** Data to examine follows **
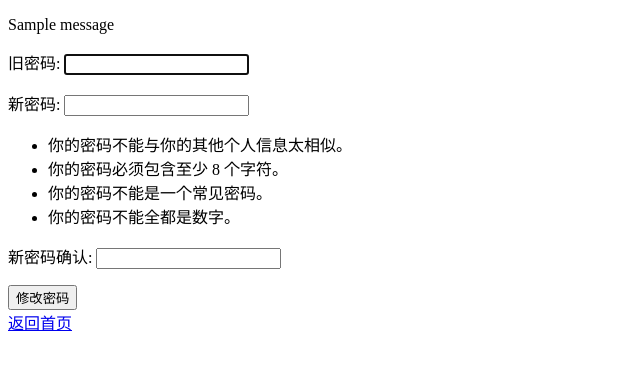
After one commit to 02Fuwei/library_system_, a Django app: page /books/change_password/ in a window 1280 px wide. The commit adds this page. Shown: the top 370 px of the page, without its empty margins (0-640 px from the left). Run offline with Django 4.2, Linux system fonts and the light colour scheme; a user stored in the database is signed in; tables that the repository leaves empty hold one stand-in row (values such as "Sample post"); one stand-in notice (Sample message) is shown.

Commit message:
1.添加修改密码功能

```diff
--- a/books/urls.py
+++ b/books/urls.py
@@ -7,6 +7,6 @@ urlpatterns = [
     path('login/', views.login_view, name='login'),  # 登录
     path('home/', views.home, name='home'),  # 主页
     path('logout/', views.logout_view, name='logout_view'),
-    path('profile', views.profile_view, name='profile'),
-    path('change_password', views.change_password, name='change_password')
+    path('profile/', views.profile_view, name='profile'),
+    path('change_password/', views.change_password, name='change_password')
 ]
--- a/books/views.py
+++ b/books/views.py
@@ -2,9 +2,11 @@ from django.shortcuts import render, redirect
 from django.contrib.auth.models import User
 from .forms import UserRegistrationForm
 from .models import UserProfile
-from django.contrib.auth import authenticate, login, logout
+from django.contrib.auth import authenticate, login, logout, update_session_auth_hash
 from django.views.decorators.csrf import csrf_exempt
 from django.contrib import messages
+from django.contrib.auth.decorators import login_required
+from django.contrib.auth.forms import PasswordChangeForm
 
 
 # Create your views here.
@@ -38,10 +40,12 @@ def login_view(request):
     return render(request, 'books/login.html')
 
 
+@login_required
 def home(request):
     return render(request, 'books/home.html')
 
 
+@login_required
 def profile_view(request):
     #  个人资料
     user = request.user  # user属性，它表示当前用户的实例
@@ -59,5 +63,19 @@ def logout_view(request):
     return redirect('books:login')
 
 
+@login_required
 def change_password(request):
-    return redirect('books:login')
+    """
+    修改密码
+    """
+    if request.method == 'POST':
+        form = PasswordChangeForm(user=request.user, data=request.POST)
+        if form.is_valid():
+            user = form.save()
+            update_session_auth_hash(request, user)  # 用于在用户更改密码后更新其会话，以防止用户被登出。
+            return redirect('books:home')
+        # else:
+        #     messages.error(request, '请修改以下错误')
+    else:
+        form = PasswordChangeForm(user=request.user)
+    return render(request, 'books/change_password.html', {'form': form})
--- a/library_system/settings.py
+++ b/library_system/settings.py
@@ -123,3 +123,5 @@ STATIC_URL = 'static/'
 DEFAULT_AUTO_FIELD = 'django.db.models.BigAutoField'
 
 DEFAULT_CHARSET = 'utf-8'
+
+LOGIN_URL = 'books:login'
--- /dev/null
+++ b/templates/books/change_password.html
@@ -0,0 +1,20 @@
+<!DOCTYPE html>
+<html lang="en">
+<head>
+    <meta charset="UTF-8">
+    <title>修改密码</title>
+</head>
+<body>
+    {% if messages %}
+        {% for message in messages %}
+            <p>{{ message }}</p>
+        {% endfor %}
+    {% endif %}
+    <form method="post">
+        {% csrf_token %}
+        {{ form.as_p }}
+        <button type="submit">修改密码</button>
+    </form>
+    <a href="{% url 'books:home' %}">返回首页</a>
+</body>
+</html>
--- a/templates/books/profile.html
+++ b/templates/books/profile.html
@@ -17,6 +17,6 @@
     <p>会员到期日期: {{ profile.membership_expiry }}</p>
     <p>借书限额: {{ profile.loan_limit }}</p>
     <p>余额: {{ profile.fines }}</p>
-    <a href="{% url 'books:home' %}">返回主页</a>
+    <a href="{% url 'books:home' %}">返回首页</a>
 </body>
 </html>
--- a/templates/books/register.html
+++ b/templates/books/register.html
@@ -15,6 +15,7 @@
     {% endif %}
     <button type="submit">注册</button>
     {% csrf_token %}
+    <a href="{% url 'books:login' %}">登录</a>
 </form>
 </body>
 </html>
```
Also changed, not shown: books/forms.py (+7 -0 lines).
** End of Data to examine **
Could you please write out the entries exactly as they are, with every picture left out?

=== Task answer ===
After one commit to 02Fuwei/library_system_, a Django app: page /books/change_password/ in a window 1280 px wide. The commit adds this page. Shown: the top 370 px of the page, without its empty margins (0-640 px from the left). Run offline with Django 4.2, Linux system fonts and the light colour scheme; a user stored in the database is signed in; tables that the repository leaves empty hold one stand-in row (values such as "Sample post"); one stand-in notice (Sample message) is shown.

Commit message:
1.添加修改密码功能

```diff
--- a/books/urls.py
+++ b/books/urls.py
@@ -7,6 +7,6 @@ urlpatterns = [
     path('login/', views.login_view, name='login'),  # 登录
     path('home/', views.home, name='home'),  # 主页
     path('logout/', views.logout_view, name='logout_view'),
-    path('profile', views.profile_view, name='profile'),
-    path('change_password', views.change_password, name='change_password')
+    path('profile/', views.profile_view, name='profile'),
+    path('change_password/', views.change_password, name='change_password')
 ]
--- a/books/views.py
+++ b/books/views.py
@@ -2,9 +2,11 @@ from django.shortcuts import render, redirect
 from django.contrib.auth.models import User
 from .forms import UserRegistrationForm
 from .models import UserProfile
-from django.contrib.auth import authenticate, login, logout
+from django.contrib.auth import authenticate, login, logout, update_session_auth_hash
 from django.views.decorators.csrf import csrf_exempt
 from django.contrib import messages
+from django.contrib.auth.decorators import login_required
+from django.contrib.auth.forms import PasswordChangeForm
 
 
 # Create your views here.
@@ -38,10 +40,12 @@ def login_view(request):
     return render(request, 'books/login.html')
 
 
+@login_required
 def home(request):
     return render(request, 'books/home.html')
 
 
+@login_required
 def profile_view(request):
     #  个人资料
     user = request.user  # user属性，它表示当前用户的实例
@@ -59,5 +63,19 @@ def logout_view(request):
     return redirect('books:login')
 
 
+@login_required
 def change_password(request):
-    return redirect('books:login')
+    """
+    修改密码
+    """
+    if request.method == 'POST':
+        form = PasswordChangeForm(user=request.user, data=request.POST)
+        if form.is_valid():
+            user = form.save()
+            update_session_auth_hash(request, user)  # 用于在用户更改密码后更新其会话，以防止用户被登出。
+            return redirect('books:home')
+        # else:
+        #     messages.error(request, '请修改以下错误')
+    else:
+        form = PasswordChangeForm(user=request.user)
+    return render(request, 'books/change_password.html', {'form': form})
--- a/library_system/settings.py
+++ b/library_system/settings.py
@@ -123,3 +123,5 @@ STATIC_URL = 'static/'
 DEFAULT_AUTO_FIELD = 'django.db.models.BigAutoField'
 
 DEFAULT_CHARSET = 'utf-8'
+
+LOGIN_URL = 'books:login'
--- /dev/null
+++ b/templates/books/change_password.html
@@ -0,0 +1,20 @@
+<!DOCTYPE html>
+<html lang="en">
+<head>
+    <meta charset="UTF-8">
+    <title>修改密码</title>
+</head>
+<body>
+    {% if messages %}
+        {% for message in messages %}
+            <p>{{ message }}</p>
+        {% endfor %}
+    {% endif %}
+    <form method="post">
+        {% csrf_token %}
+        {{ form.as_p }}
+        <button type="submit">修改密码</button>
+    </form>
+    <a href="{% url 'books:home' %}">返回首页</a>
+</body>
+</html>
--- a/templates/books/profile.html
+++ b/templates/books/profile.html
@@ -17,6 +17,6 @@
     <p>会员到期日期: {{ profile.membership_expiry }}</p>
     <p>借书限额: {{ profile.loan_limit }}</p>
     <p>余额: {{ profile.fines }}</p>
-    <a href="{% url 'books:home' %}">返回主页</a>
+    <a href="{% url 'books:home' %}">返回首页</a>
 </body>
 </html>
--- a/templates/books/register.html
+++ b/templates/books/register.html
@@ -15,6 +15,7 @@
     {% endif %}
     <button type="submit">注册</button>
     {% csrf_token %}
+    <a href="{% url 'books:login' %}">登录</a>
 </form>
 </body>
 </html>
```
Also changed, not shown: books/forms.py (+7 -0 lines).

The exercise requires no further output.